Supplied data START

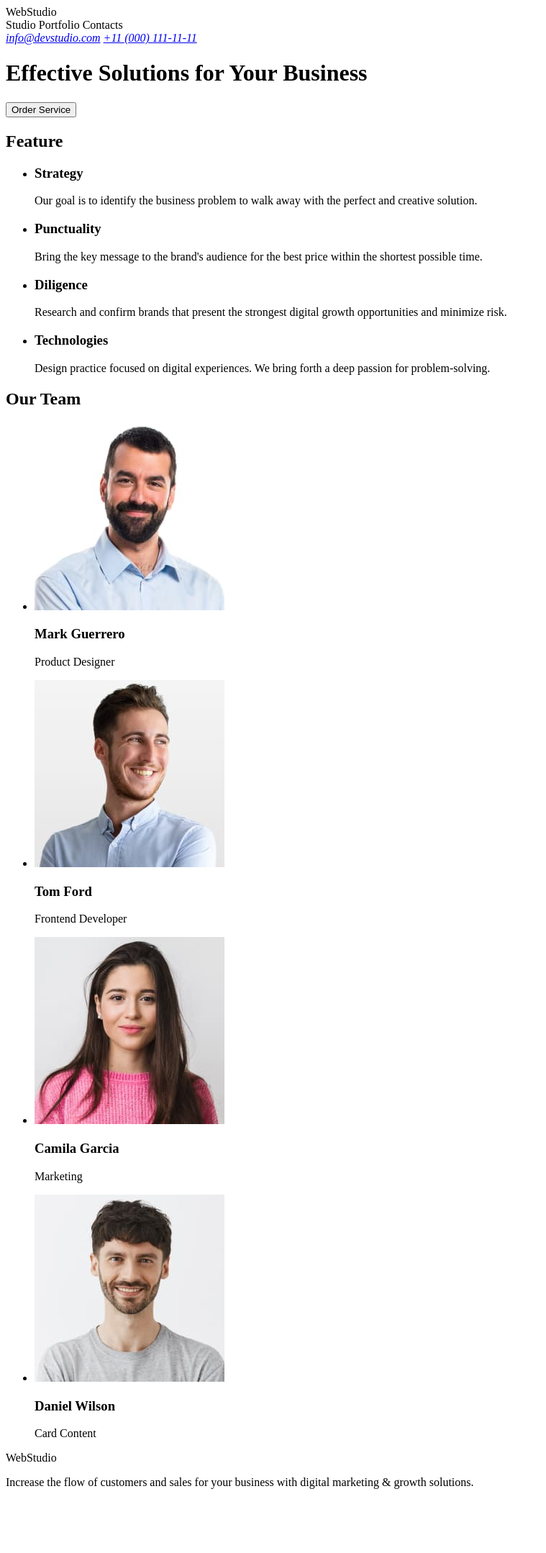
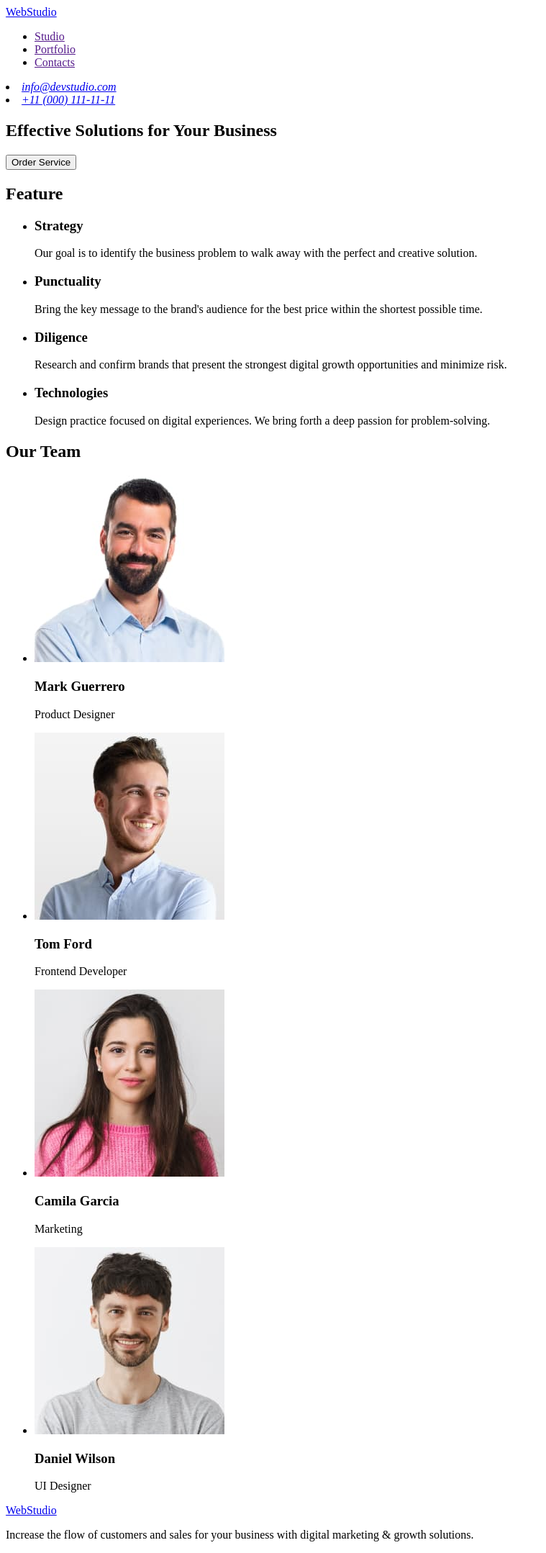
Before and after one commit to ITSatisfaction/goit-markup-hw-01, a plain HTML site: page index.html in a window 1280 px wide. Shown: the whole page at 72% size, without its empty margins (0-759 px from the left). Before the commit the page ends 2085 px from the top, so only its background shows below. Drawn offline with Linux system fonts and the light colour scheme.

Commit message:
update index html file

```diff
--- a/index.html
+++ b/index.html
@@ -7,24 +7,39 @@
   </head>
   <body>
     <header>
-      <a>WebStudio</a>
       <nav>
-        <a>Studio</a>
-        <a>Portfolio</a>
-        <a>Contacts</a>
+        <a href="./index.html">WebStudio</a>
+        <ul>
+          <li>
+            <a href="">Studio</a>
+          </li>
+          <li>
+            <a href="">Portfolio</a>
+          </li>
+          <li>
+            <a href="">Contacts</a>
+          </li>
+        </ul>
       </nav>
 
       <address>
+        <li>
           <a href="mailto:info@devstudio.com">info@devstudio.com</a>
+        </li>
+        <li>
           <a href="tel:+110001111111">+11 (000) 111-11-11</a>
+        </li>
       </address>
     </header>
 
     <main>
+      <!--section1-->
+      <section>
         <h1>Effective Solutions for Your Business</h1>
         <button type="button">Order Service</button>
-      <!--section1-->
-
+      </section>
+      <!--section2-->
+      <section>
         <h2>Feature</h2>
         <ul>
           <li>
@@ -56,12 +71,14 @@
             </p>
           </li>
         </ul>
-      <!--section2-->
+      </section>
+      <!--section3-->
+      <section>
         <h2>Our Team</h2>
         <ul>
           <li>
             <img
-            src="images/markguerrero.jpg"
+              src="./images/markguerrero.jpg"
               alt="photo Mark Guerrero"
               width="264"
               height="260"
@@ -72,7 +89,7 @@
 
           <li>
             <img
-            src="images/tomford.jpg"
+              src="./images/tomford.jpg"
               alt="photo Tom Ford"
               width="264"
               height="260"
@@ -83,7 +100,7 @@
 
           <li>
             <img
-            src="images/camilagarcia.jpg"
+              src="./images/camilagarcia.jpg"
               alt="photo Camila Garcia"
               width="264"
               height="260"
@@ -94,19 +111,20 @@
 
           <li>
             <img
-            src="images/danielwilson.jpg"
+              src="./images/danielwilson.jpg"
               alt="photo Daniel Wilson"
               width="264"
               height="260"
             />
             <h3>Daniel Wilson</h3>
-          <p>Card Content</p>
+            <p>UI Designer</p>
           </li>
         </ul>
+      </section>
     </main>
 
     <footer>
-      <a>WebStudio</a>
+      <a href="./index.html">WebStudio</a>
       <p>
         Increase the flow of customers and sales for your business with digital
         marketing & growth solutions.
```
Lines whose indentation alone changed are shown as unchanged.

Supplied data END

# Exercise details
When a line in the data contains "danielwilson", return it as written.

# Finished task
-            src="images/danielwilson.jpg"
+              src="./images/danielwilson.jpg"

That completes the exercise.